Given records: Begin

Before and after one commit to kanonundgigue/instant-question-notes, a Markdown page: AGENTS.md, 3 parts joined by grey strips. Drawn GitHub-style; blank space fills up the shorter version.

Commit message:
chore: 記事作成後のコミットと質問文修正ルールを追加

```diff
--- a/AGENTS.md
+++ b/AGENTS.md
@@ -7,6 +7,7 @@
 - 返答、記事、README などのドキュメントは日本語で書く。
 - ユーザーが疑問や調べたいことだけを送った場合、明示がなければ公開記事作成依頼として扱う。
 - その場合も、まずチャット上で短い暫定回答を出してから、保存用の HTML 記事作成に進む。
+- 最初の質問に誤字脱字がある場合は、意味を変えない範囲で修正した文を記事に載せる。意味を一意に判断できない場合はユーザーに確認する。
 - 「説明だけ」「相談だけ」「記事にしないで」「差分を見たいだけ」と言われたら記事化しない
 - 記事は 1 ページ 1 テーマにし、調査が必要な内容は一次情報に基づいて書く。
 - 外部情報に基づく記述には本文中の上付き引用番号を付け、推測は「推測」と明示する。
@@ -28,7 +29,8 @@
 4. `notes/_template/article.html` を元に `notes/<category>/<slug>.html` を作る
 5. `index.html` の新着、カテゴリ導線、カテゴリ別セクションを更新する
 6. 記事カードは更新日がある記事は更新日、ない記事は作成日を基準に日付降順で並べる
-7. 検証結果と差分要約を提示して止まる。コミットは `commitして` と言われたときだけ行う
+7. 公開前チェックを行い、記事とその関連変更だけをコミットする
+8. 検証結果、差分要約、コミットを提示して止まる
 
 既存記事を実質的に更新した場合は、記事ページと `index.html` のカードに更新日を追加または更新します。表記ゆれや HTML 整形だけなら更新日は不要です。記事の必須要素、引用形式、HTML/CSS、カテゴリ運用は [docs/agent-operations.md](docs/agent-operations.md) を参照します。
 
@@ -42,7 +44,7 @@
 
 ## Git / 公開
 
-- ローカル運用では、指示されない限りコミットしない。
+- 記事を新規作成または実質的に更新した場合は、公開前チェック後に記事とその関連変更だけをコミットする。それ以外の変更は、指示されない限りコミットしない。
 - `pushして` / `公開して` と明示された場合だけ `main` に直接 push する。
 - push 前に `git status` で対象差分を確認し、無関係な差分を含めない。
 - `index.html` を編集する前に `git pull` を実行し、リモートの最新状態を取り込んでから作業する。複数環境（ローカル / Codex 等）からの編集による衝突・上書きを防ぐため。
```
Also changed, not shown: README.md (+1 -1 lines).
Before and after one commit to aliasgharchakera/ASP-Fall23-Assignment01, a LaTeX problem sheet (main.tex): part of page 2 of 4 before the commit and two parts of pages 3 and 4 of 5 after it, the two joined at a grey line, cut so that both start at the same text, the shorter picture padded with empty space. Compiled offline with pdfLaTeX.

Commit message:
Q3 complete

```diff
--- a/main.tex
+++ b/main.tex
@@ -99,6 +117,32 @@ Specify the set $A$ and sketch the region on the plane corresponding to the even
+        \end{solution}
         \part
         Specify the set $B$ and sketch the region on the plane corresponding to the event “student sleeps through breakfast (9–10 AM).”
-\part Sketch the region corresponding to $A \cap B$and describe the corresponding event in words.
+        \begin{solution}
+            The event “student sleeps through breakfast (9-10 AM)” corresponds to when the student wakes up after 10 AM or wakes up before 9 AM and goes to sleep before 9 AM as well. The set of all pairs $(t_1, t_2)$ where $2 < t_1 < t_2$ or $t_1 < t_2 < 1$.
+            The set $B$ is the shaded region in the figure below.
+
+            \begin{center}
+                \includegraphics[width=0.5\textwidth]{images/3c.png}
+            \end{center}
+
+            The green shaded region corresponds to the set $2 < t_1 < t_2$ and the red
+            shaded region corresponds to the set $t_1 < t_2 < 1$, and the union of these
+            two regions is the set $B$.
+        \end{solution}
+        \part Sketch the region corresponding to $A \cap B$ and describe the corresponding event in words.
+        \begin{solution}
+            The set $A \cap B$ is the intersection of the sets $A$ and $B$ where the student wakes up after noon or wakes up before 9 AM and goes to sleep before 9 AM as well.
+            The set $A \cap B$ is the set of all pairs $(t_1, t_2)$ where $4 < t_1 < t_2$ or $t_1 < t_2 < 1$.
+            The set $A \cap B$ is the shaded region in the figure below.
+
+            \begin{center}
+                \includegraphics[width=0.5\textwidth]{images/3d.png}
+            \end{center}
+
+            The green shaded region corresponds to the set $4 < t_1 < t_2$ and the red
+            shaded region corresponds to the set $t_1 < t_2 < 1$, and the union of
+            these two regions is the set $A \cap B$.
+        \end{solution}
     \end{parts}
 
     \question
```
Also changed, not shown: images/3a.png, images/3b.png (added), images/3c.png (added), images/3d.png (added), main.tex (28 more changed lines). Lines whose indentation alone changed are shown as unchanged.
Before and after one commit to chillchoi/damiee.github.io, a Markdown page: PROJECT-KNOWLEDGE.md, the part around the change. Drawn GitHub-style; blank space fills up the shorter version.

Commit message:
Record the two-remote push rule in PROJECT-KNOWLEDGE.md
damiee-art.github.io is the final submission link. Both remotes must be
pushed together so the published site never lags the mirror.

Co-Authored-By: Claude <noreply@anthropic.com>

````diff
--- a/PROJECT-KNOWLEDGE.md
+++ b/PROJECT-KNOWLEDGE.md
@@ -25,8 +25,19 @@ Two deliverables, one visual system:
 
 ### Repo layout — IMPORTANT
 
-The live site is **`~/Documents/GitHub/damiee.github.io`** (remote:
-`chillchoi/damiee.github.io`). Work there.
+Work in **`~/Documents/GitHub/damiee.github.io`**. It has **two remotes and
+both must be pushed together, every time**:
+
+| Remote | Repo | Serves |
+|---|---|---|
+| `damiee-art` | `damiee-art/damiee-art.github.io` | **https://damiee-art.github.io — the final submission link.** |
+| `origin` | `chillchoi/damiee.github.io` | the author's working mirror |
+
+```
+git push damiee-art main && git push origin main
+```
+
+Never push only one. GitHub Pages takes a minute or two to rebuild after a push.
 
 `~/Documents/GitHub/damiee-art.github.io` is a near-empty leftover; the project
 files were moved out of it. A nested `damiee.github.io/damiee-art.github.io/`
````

Given records: End

Work instruction:
Pull out all lines from the entries above that include the word "must".

Solved problem:
damiee-art.github.io is the final submission link. Both remotes must be
+both must be pushed together, every time**:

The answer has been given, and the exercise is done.